Judith Butler

I enjoyed Molly Fischer’s recent piece about Judith Butler for New York magazine, but I think it misses something significant about her ongoing relevance. Fischer concludes by suggesting that discourse about gender has moved beyond the performative theories Butler expounded in Gender Trouble. But Butler still remains wildly relevant on college campuses, particularly for undergraduates.

Fischer gives the impression that Butler has triumphed, but also that she has been surpassed. In this regard, popularity can seem like a drawback. “Today, it is possible to go online and read Judith Butler’s theory of gender performativity as explained with cats. There are Facebook pages like ‘Judith Butler Is My Homegirl.’ Quotes from Gender Trouble are reliably reblogged on Tumblr.” These examples testify to her influence, to be sure, but also the degree to which it has become more shallow as it has spread.

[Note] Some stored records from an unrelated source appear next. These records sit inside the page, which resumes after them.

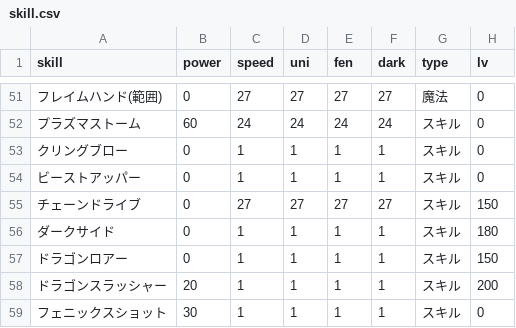
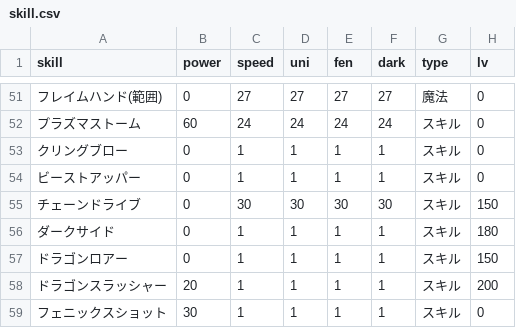
Before and after one commit to gbload/mudamage, a CSV file: MUDamage7/src/Data/Database/csv/skill.csv, drawn as a sheet; only a part is shown, gaps mark what is left out; the diff names each change by its address in the sheet, - before the commit and + after, or states it on an @@ line.

```diff
--- a/MUDamage7/src/Data/Database/csv/skill.csv
+++ b/MUDamage7/src/Data/Database/csv/skill.csv
-C55 (speed): 27
+C55 (speed): 30
-D55 (uni): 27
+D55 (uni): 30
-E55 (fen): 27
+E55 (fen): 30
-F55 (dark): 27
+F55 (dark): 30
```
Also changed, not shown: 4 other files.
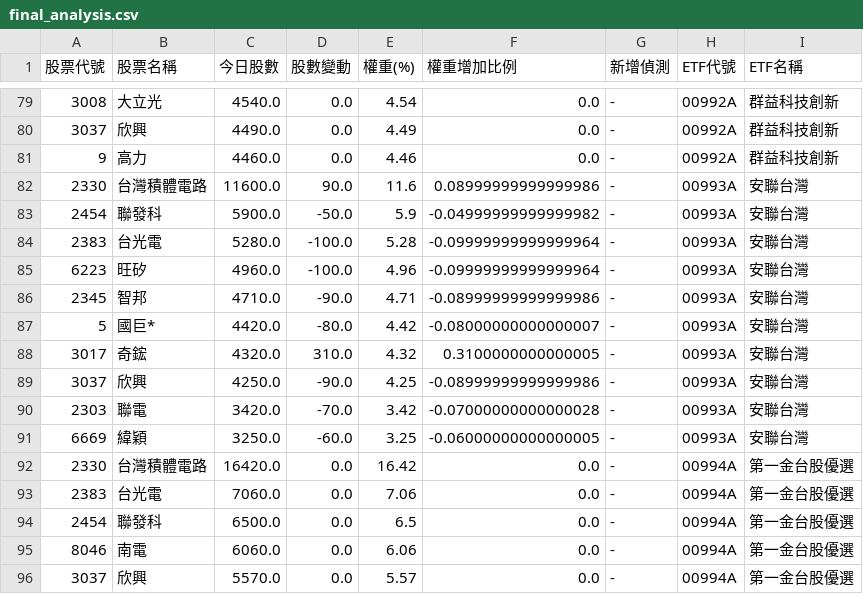
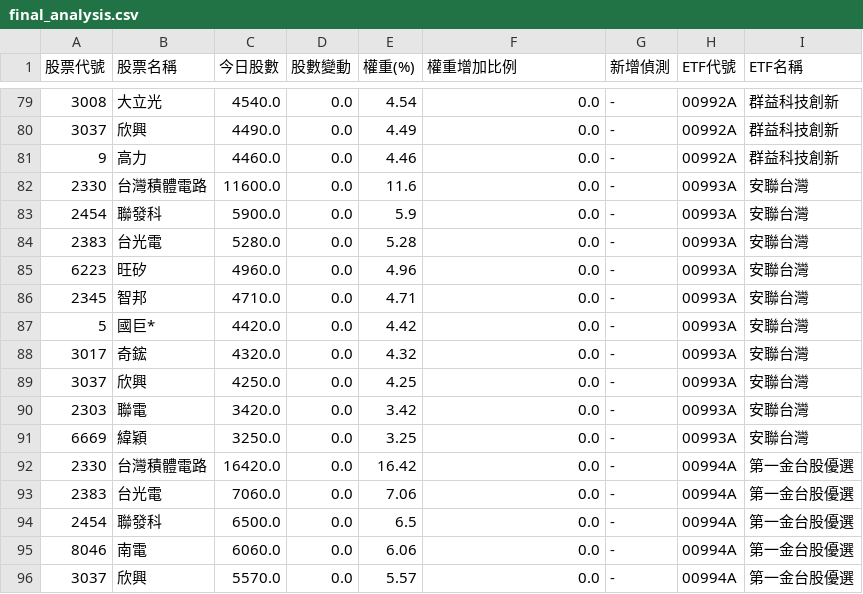
Before and after one commit to caesar263/my-etf-tracker, a CSV file: final_analysis.csv, drawn as a sheet; only a part is shown, gaps mark what is left out.

```diff
--- a/final_analysis.csv
+++ b/final_analysis.csv
@@ -81,12 +81,12 @@
 9,高力,4460.0,0.0,4.46,0.0,-,00992A,群益科技創新
-2330,台灣積體電路,11600.0,90.0,11.6,0.08999999999999986,-,00993A,安聯台灣
-2454,聯發科,5900.0,-50.0,5.9,-0.04999999999999982,-,00993A,安聯台灣
-2383,台光電,5280.0,-100.0,5.28,-0.09999999999999964,-,00993A,安聯台灣
-6223,旺矽,4960.0,-100.0,4.96,-0.09999999999999964,-,00993A,安聯台灣
-2345,智邦,4710.0,-90.0,4.71,-0.08999999999999986,-,00993A,安聯台灣
-5,國巨*,4420.0,-80.0,4.42,-0.08000000000000007,-,00993A,安聯台灣
-3017,奇鋐,4320.0,310.0,4.32,0.3100000000000005,-,00993A,安聯台灣
-3037,欣興,4250.0,-90.0,4.25,-0.08999999999999986,-,00993A,安聯台灣
-2303,聯電,3420.0,-70.0,3.42,-0.07000000000000028,-,00993A,安聯台灣
-6669,緯穎,3250.0,-60.0,3.25,-0.06000000000000005,-,00993A,安聯台灣
+2330,台灣積體電路,11600.0,0.0,11.6,0.0,-,00993A,安聯台灣
+2454,聯發科,5900.0,0.0,5.9,0.0,-,00993A,安聯台灣
+2383,台光電,5280.0,0.0,5.28,0.0,-,00993A,安聯台灣
+6223,旺矽,4960.0,0.0,4.96,0.0,-,00993A,安聯台灣
+2345,智邦,4710.0,0.0,4.71,0.0,-,00993A,安聯台灣
+5,國巨*,4420.0,0.0,4.42,0.0,-,00993A,安聯台灣
+3017,奇鋐,4320.0,0.0,4.32,0.0,-,00993A,安聯台灣
+3037,欣興,4250.0,0.0,4.25,0.0,-,00993A,安聯台灣
+2303,聯電,3420.0,0.0,3.42,0.0,-,00993A,安聯台灣
+6669,緯穎,3250.0,0.0,3.25,0.0,-,00993A,安聯台灣
 2330,台灣積體電路,16420.0,0.0,16.42,0.0,-,00994A,第一金台股優選
```
Also changed, not shown: 1 other file.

For those who are on the cutting edge of contemporary gender issues, such as university students, simplified and sometimes distorted distillations of Gender Trouble amplify the sense, as Maria Trumpler, director of Yale’s Office of LGBTQ Resources and a Professor of Women’s, Gender and Sexuality Studies, puts it, that the book is “really old-fashioned.” The Yale campus is very different from the days when Butler was an undergraduate there. The last four years in particular have seen an enormous growth in identities “beyond the binary,” Trumpler says, such as agender, bigender and genderqueer

Fair enough. But Butler’s work remains central to life on university campuses for a different reason. Nathan Heller’s recent piece for the New Yorker and other reports about campus protests makes it clear that it’s her work on speech, as in Excitable Speech, and assembly, as in her recent book Notes Toward a Performative Theory of Assembly that most pertain to university life right now. Indeed, I would argue that, from a present-day perspective, Butler’s work as a theorist of gender now looks like a special case of her broader work as a theorist of speech. It is difficult for me to read accounts of students calling the speech they hear on campus “violence” without thinking of Butler’s work after Gender Trouble.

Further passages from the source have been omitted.